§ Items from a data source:
◇ ◇ ◇ ◇ ◇

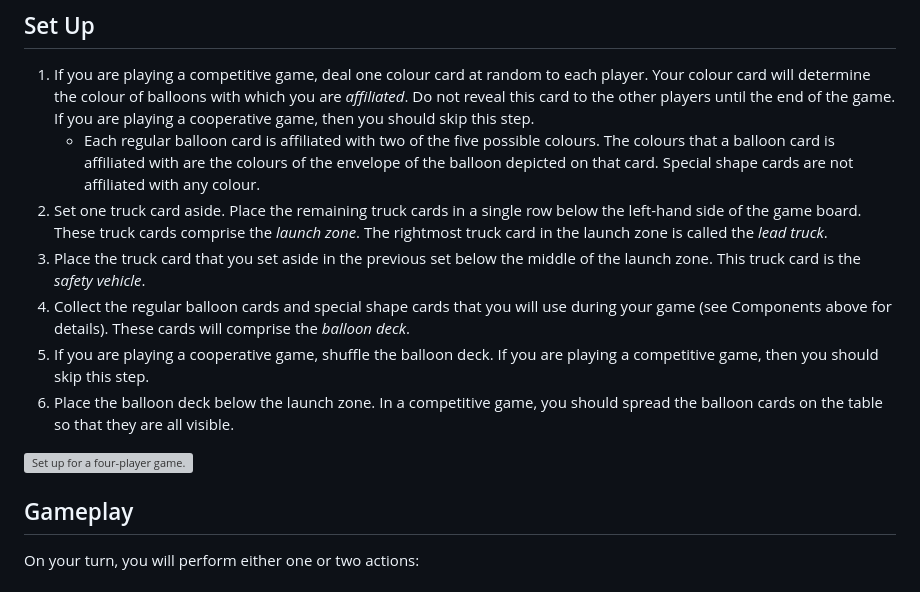
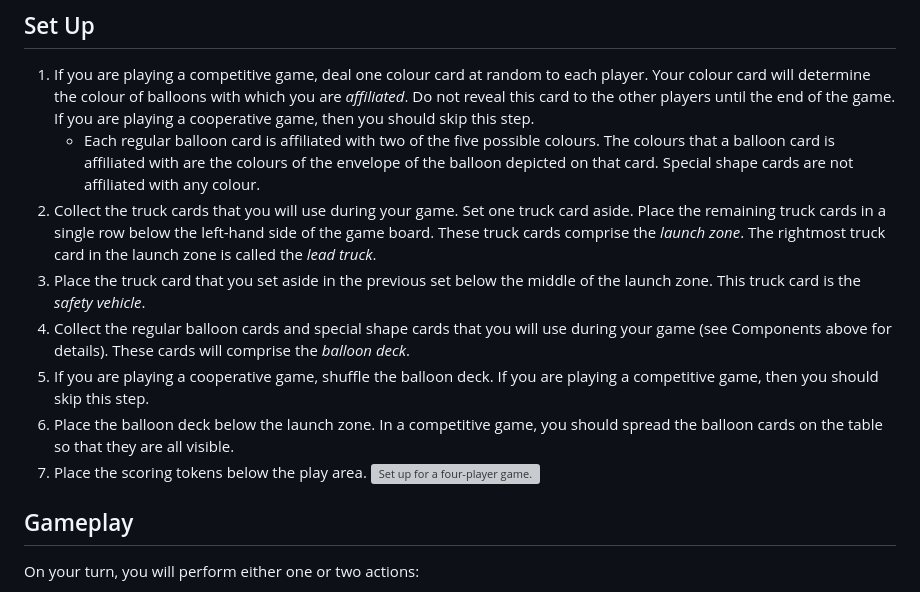
Before and after one commit to michaelpatrickpurcell/balloon-spectacular, a Markdown page: README.md, the part around the change. Rendered like a GitHub page; grey boxes are pictures that could not be loaded.

```diff
--- a/README.md
+++ b/README.md
@@ -28,12 +28,12 @@ The number of cards of each type that you will use in your game depends on the h
 ## Set Up
   1. If you are playing a competitive game, deal one colour card at random to each player. Your colour card will determine the colour of balloons with which you are _affiliated_. Do not reveal this card to the other players until the end of the game. If you are playing a cooperative game, then you should skip this step.
      - Each regular balloon card is affiliated with two of the five possible colours.  The colours that a balloon card is affiliated with are the colours of the envelope of the balloon depicted on that card. Special shape cards are not affiliated with any colour.
-  2.  Set one truck card aside. Place the remaining truck cards in a single row below the left-hand side of the game board. These truck cards comprise the _launch zone_. The rightmost truck card in the launch zone is called the _lead truck_.
+  2.  Collect the truck cards that you will use during your game. Set one truck card aside. Place the remaining truck cards in a single row below the left-hand side of the game board. These truck cards comprise the _launch zone_. The rightmost truck card in the launch zone is called the _lead truck_.
   3. Place the truck card that you set aside in the previous set below the middle of the launch zone. This truck card is the _safety vehicle_.
-  3.  Collect the regular balloon cards and special shape cards that you will use during your game (see Components above for details). These cards will comprise the _balloon deck_.
-  4.  If you are playing a cooperative game, shuffle the balloon deck. If you are playing a competitive game, then you should skip this step.
-  5.  Place the balloon deck below the launch zone. In a competitive game, you should spread the balloon cards on the table so that they are all visible.
-
+  4.  Collect the regular balloon cards and special shape cards that you will use during your game (see Components above for details). These cards will comprise the _balloon deck_.
+  5.  If you are playing a cooperative game, shuffle the balloon deck. If you are playing a competitive game, then you should skip this step.
+  6.  Place the balloon deck below the launch zone. In a competitive game, you should spread the balloon cards on the table so that they are all visible.
+  7. Place the scoring tokens below the play area.
 ![Set up for a four-player game.](set_up_diagram.jpg)
 
 ## Gameplay
```
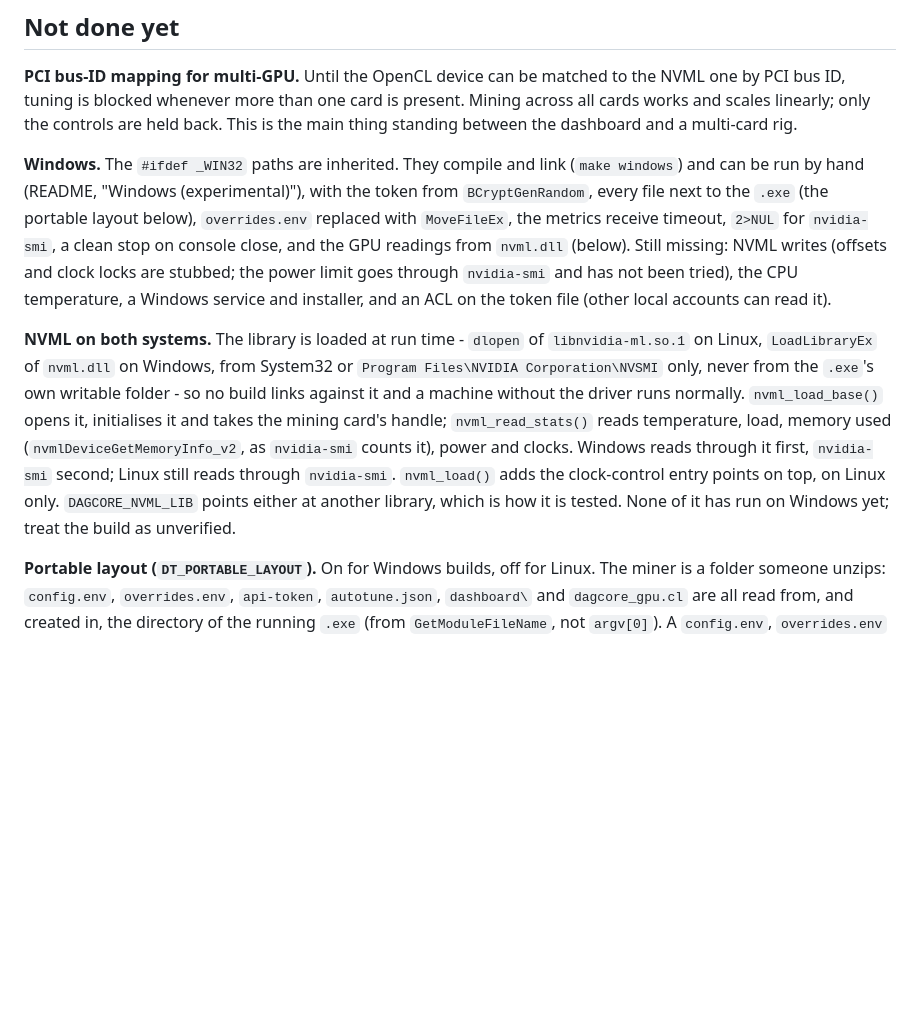
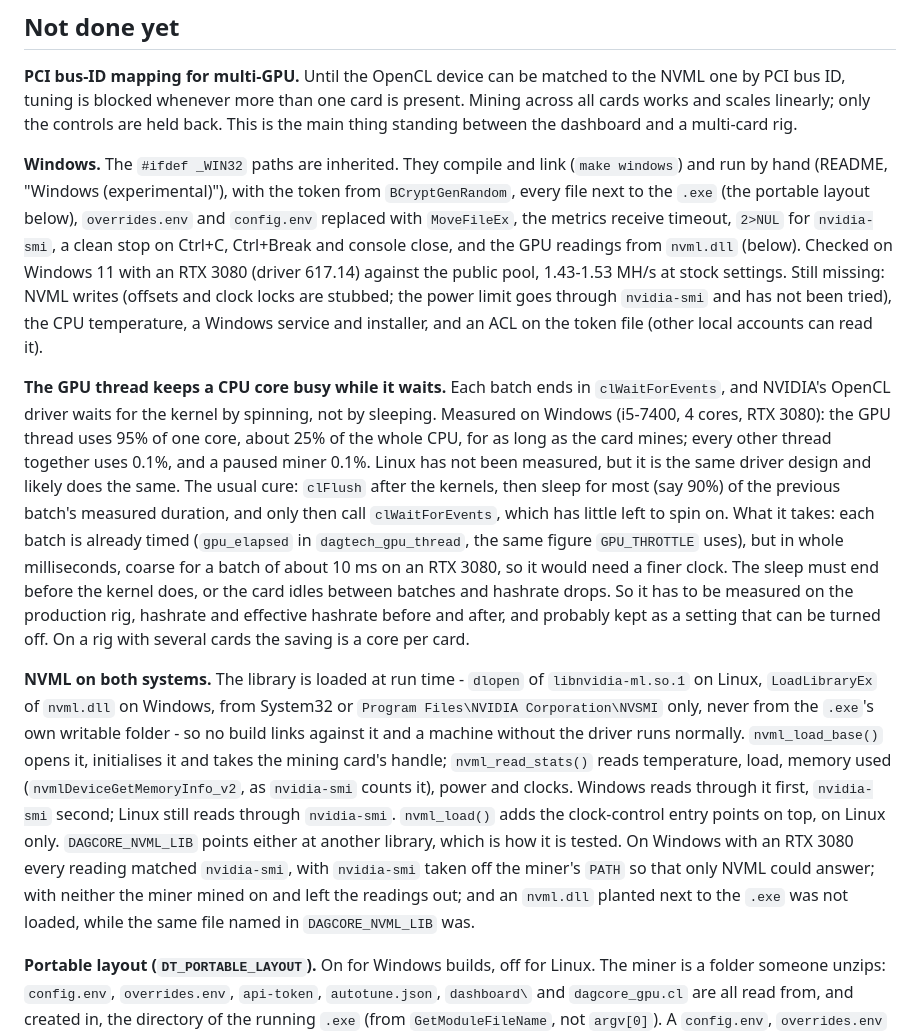
Before and after one commit to dagcore/dagcore-miner, a Markdown page: docs/DEVELOPMENT.md, the part around one of its changes. GitHub-like rendering; blank space fills up the shorter version.

```diff
--- a/docs/DEVELOPMENT.md
+++ b/docs/DEVELOPMENT.md
@@ -244,15 +265,33 @@ are held back. This is the main thing standing between the dashboard and a
 multi-card rig.
 
 **Windows.** The `#ifdef _WIN32` paths are inherited. They compile and link
-(`make windows`) and can be run by hand (README, "Windows (experimental)"),
-with the token from `BCryptGenRandom`, every file next to the `.exe` (the
-portable layout below),
-`overrides.env` replaced with `MoveFileEx`, the metrics receive timeout,
-`2>NUL` for `nvidia-smi`, a clean stop on console close, and the GPU
-readings from `nvml.dll` (below). Still missing: NVML writes (offsets and
-clock locks are stubbed; the power limit goes through `nvidia-smi` and has not
-been tried), the CPU temperature, a Windows service and installer, and an ACL
-on the token file (other local accounts can read it).
+(`make windows`) and run by hand (README, "Windows (experimental)"), with the
+token from `BCryptGenRandom`, every file next to the `.exe` (the portable
+layout below), `overrides.env` and `config.env` replaced with `MoveFileEx`,
+the metrics receive timeout, `2>NUL` for `nvidia-smi`, a clean stop on Ctrl+C,
+Ctrl+Break and console close, and the GPU readings from `nvml.dll` (below).
+Checked on Windows 11 with an RTX 3080 (driver 617.14) against the public
+pool, 1.43-1.53 MH/s at stock settings. Still missing: NVML writes (offsets
+and clock locks are stubbed; the power limit goes through `nvidia-smi` and has
+not been tried), the CPU temperature, a Windows service and installer, and an
+ACL on the token file (other local accounts can read it).
+
+**The GPU thread keeps a CPU core busy while it waits.** Each batch ends in
+`clWaitForEvents`, and NVIDIA's OpenCL driver waits for the kernel by spinning,
+not by sleeping. Measured on Windows (i5-7400, 4 cores, RTX 3080): the GPU
+thread uses 95% of one core, about 25% of the whole CPU, for as long as the
+card mines; every other thread together uses 0.1%, and a paused miner 0.1%.
+Linux has not been measured, but it is the same driver design and likely does
+the same. The usual cure: `clFlush` after the kernels, then sleep for most
+(say 90%) of the previous batch's measured duration, and only then call
+`clWaitForEvents`, which has little left to spin on. What it takes: each batch
+is already timed (`gpu_elapsed` in `dagtech_gpu_thread`, the same figure
+`GPU_THROTTLE` uses), but in whole milliseconds, coarse for a batch of about
+10 ms on an RTX 3080, so it would need a finer clock. The sleep must end
+before the kernel does, or the card idles between batches and hashrate drops.
+So it has to be measured on the production rig, hashrate and effective
+hashrate before and after, and probably kept as a setting that can be turned
+off. On a rig with several cards the saving is a core per card.
 
 **NVML on both systems.** The library is loaded at run time - `dlopen` of
 `libnvidia-ml.so.1` on Linux, `LoadLibraryEx` of `nvml.dll` on Windows, from
@@ -264,8 +303,11 @@ load, memory used (`nvmlDeviceGetMemoryInfo_v2`, as `nvidia-smi` counts it),
 power and clocks. Windows reads through it first, `nvidia-smi` second; Linux
 still reads through `nvidia-smi`. `nvml_load()` adds the clock-control entry
 points on top, on Linux only. `DAGCORE_NVML_LIB` points either at another
-library, which is how it is tested.
-None of it has run on Windows yet; treat the build as unverified.
+library, which is how it is tested. On Windows with an RTX 3080 every reading
+matched `nvidia-smi`, with `nvidia-smi` taken off the miner's `PATH` so that
+only NVML could answer; with neither the miner mined on and left the readings
+out; and an `nvml.dll` planted next to the `.exe` was not loaded, while the
+same file named in `DAGCORE_NVML_LIB` was.
 
 **Portable layout (`DT_PORTABLE_LAYOUT`).** On for Windows builds, off for
 Linux. The miner is a folder someone unzips: `config.env`, `overrides.env`,
```
Also changed, not shown: other parts of docs/DEVELOPMENT.md (+29 -8 lines), README.md (+66 -32 lines).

◇ ◇ ◇ ◇ ◇

§ Your task:
Considering only the data above, return the lines in which "every" occurs.

§ Your solution:
-with the token from `BCryptGenRandom`, every file next to the `.exe` (the
+token from `BCryptGenRandom`, every file next to the `.exe` (the portable
+card mines; every other thread together uses 0.1%, and a paused miner 0.1%.
+library, which is how it is tested. On Windows with an RTX 3080 every reading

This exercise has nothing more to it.